“The selection of Global Energy Ventures by Austrade for the Team Australia stand at the World Hydrogen Summit in May is another example of our promotional activity begging to see compression as mainstream when marine transport is being considered,” Mr Carolan added.
HyEnergy export feasibility study
In addition to its Tiwi H2 export project, Global Energy Ventures is supporting a feasibility study into exporting green hydrogen with its compressed shipping technology from Province Resources (ASX: PRL) and Total Eren’s HyEnergy project in WA’s Gascoyne.
From the HyEnergy project, Province and Total Eren are looking to export about 200,000tpa of green hydrogen produced using 4GW of renewable energy.
The March quarter saw Global Energy Ventures advance its integrated compressed shipping solutions for the project partners.
This involved reviewing offshore sites, environmental risks, designing offshore facilities and onshore compression infrastructure, as well as onshore storage concepts.
Well-funded to continue hydrogen strategy
At the end of March, Global Energy Ventures had $13.6 million in cash, which it says will fund all its planned 2022 development programs.
The company has also revealed a proposed name change to Provaris Energy, saying the new name reflects its transition and growth into a developer of integrated renewable energy projects.
“Our new name is derived from a combination of Latin words that give rise to the pursuit of the original or universal energy, with hydrogen being the original or first element created,” Mr Carolan explained.

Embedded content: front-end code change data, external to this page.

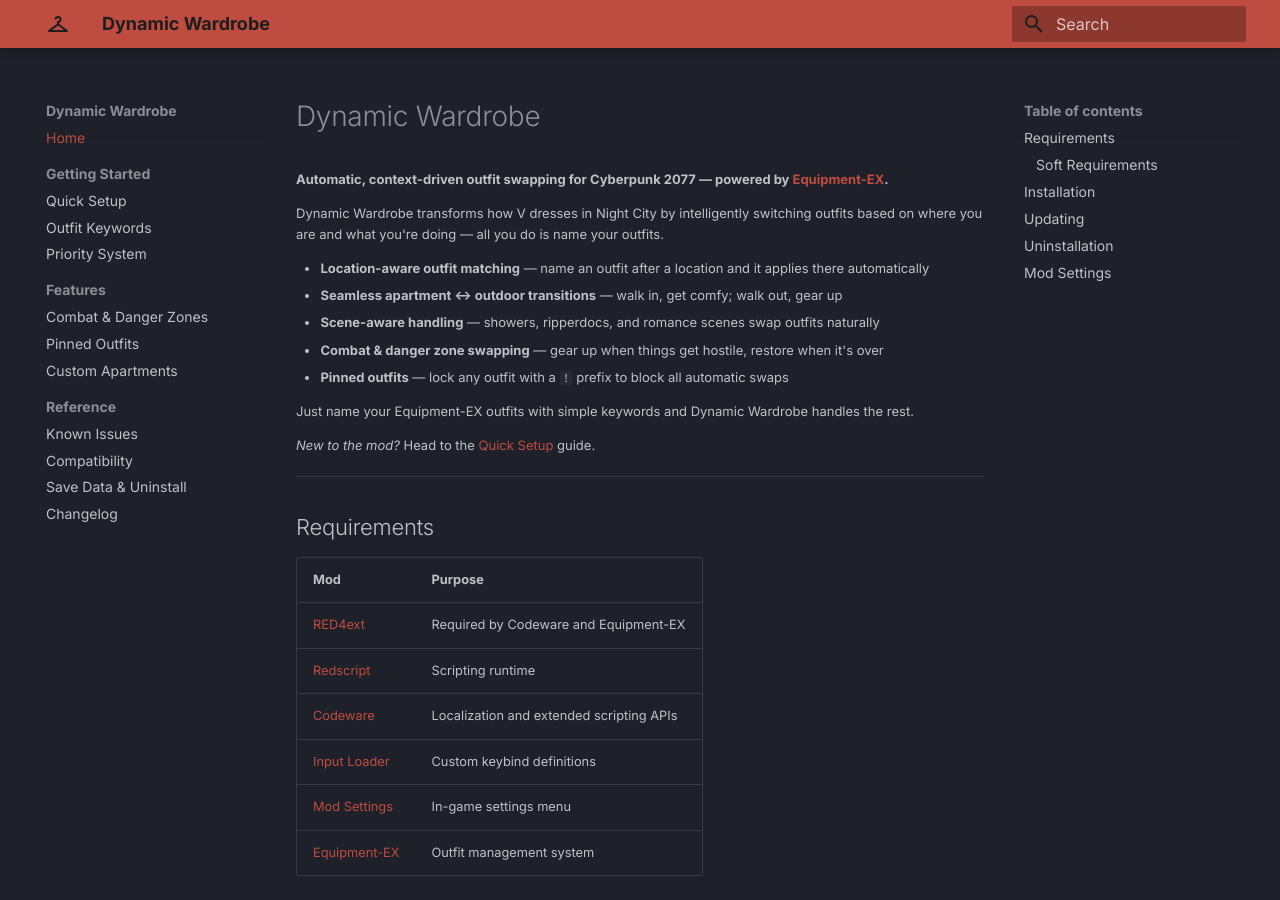
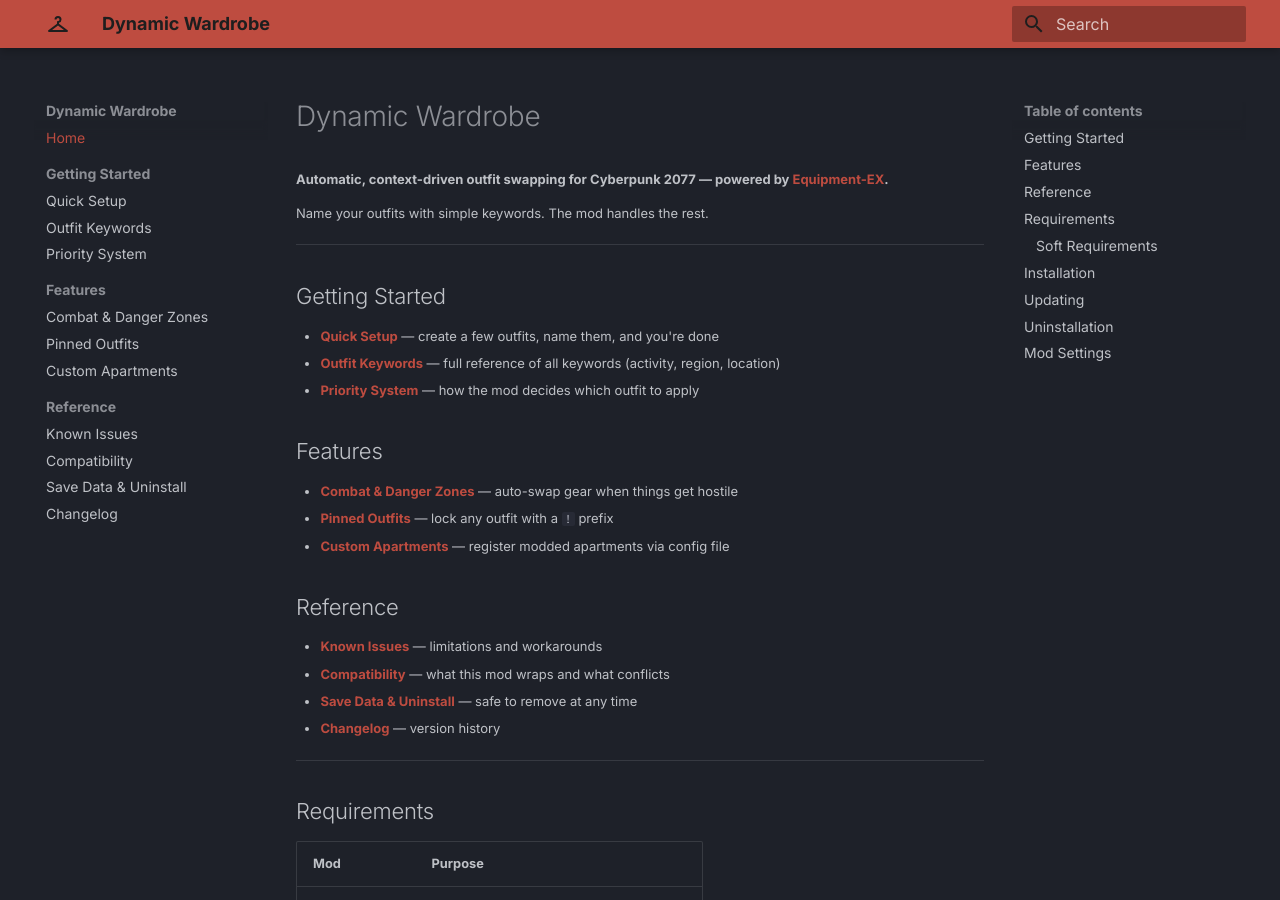
Before and after one commit to Yorivel/Dynamic-Wardrobe, an MkDocs documentation site: the page built from docs/index.md, in a window 1280 px wide and 900 px high. Built offline with MkDocs 1.6.1 and Material for MkDocs 9.7.7, drawn with Linux system fonts in a browser that asks for light colours.

Commit message:
Update docs

```diff
--- a/docs/index.md
+++ b/docs/index.md
@@ -2,17 +2,28 @@
 
 **Automatic, context-driven outfit swapping for Cyberpunk 2077 — powered by [Equipment-EX](https://www.nexusmods.com/cyberpunk2077/mods/6945).**
 
-Dynamic Wardrobe transforms how V dresses in Night City by intelligently switching outfits based on where you are and what you're doing — all you do is name your outfits.
+Name your outfits with simple keywords. The mod handles the rest.
 
-- **Location-aware outfit matching** — name an outfit after a location and it applies there automatically
-- **Seamless apartment ↔ outdoor transitions** — walk in, get comfy; walk out, gear up
-- **Scene-aware handling** — showers, ripperdocs, and romance scenes swap outfits naturally
-- **Combat & danger zone swapping** — gear up when things get hostile, restore when it's over
-- **Pinned outfits** — lock any outfit with a `!` prefix to block all automatic swaps
+---
 
-Just name your Equipment-EX outfits with simple keywords and Dynamic Wardrobe handles the rest.
+## Getting Started
 
-*New to the mod?* Head to the [Quick Setup](quickstart.md) guide.
+- [**Quick Setup**](quickstart.md) — create a few outfits, name them, and you're done
+- [**Outfit Keywords**](keywords.md) — full reference of all keywords (activity, region, location)
+- [**Priority System**](priority.md) — how the mod decides which outfit to apply
+
+## Features
+
+- [**Combat & Danger Zones**](combat.md) — auto-swap gear when things get hostile
+- [**Pinned Outfits**](pinned.md) — lock any outfit with a `!` prefix
+- [**Custom Apartments**](apartments.md) — register modded apartments via config file
+
+## Reference
+
+- [**Known Issues**](issues.md) — limitations and workarounds
+- [**Compatibility**](compatibility.md) — what this mod wraps and what conflicts
+- [**Save Data & Uninstall**](save-data.md) — safe to remove at any time
+- [**Changelog**](changelog.md) — version history
 
 ---
 
```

“It reflects our aim to be the first to market in the delivery of an integrated hydrogen supply chain.”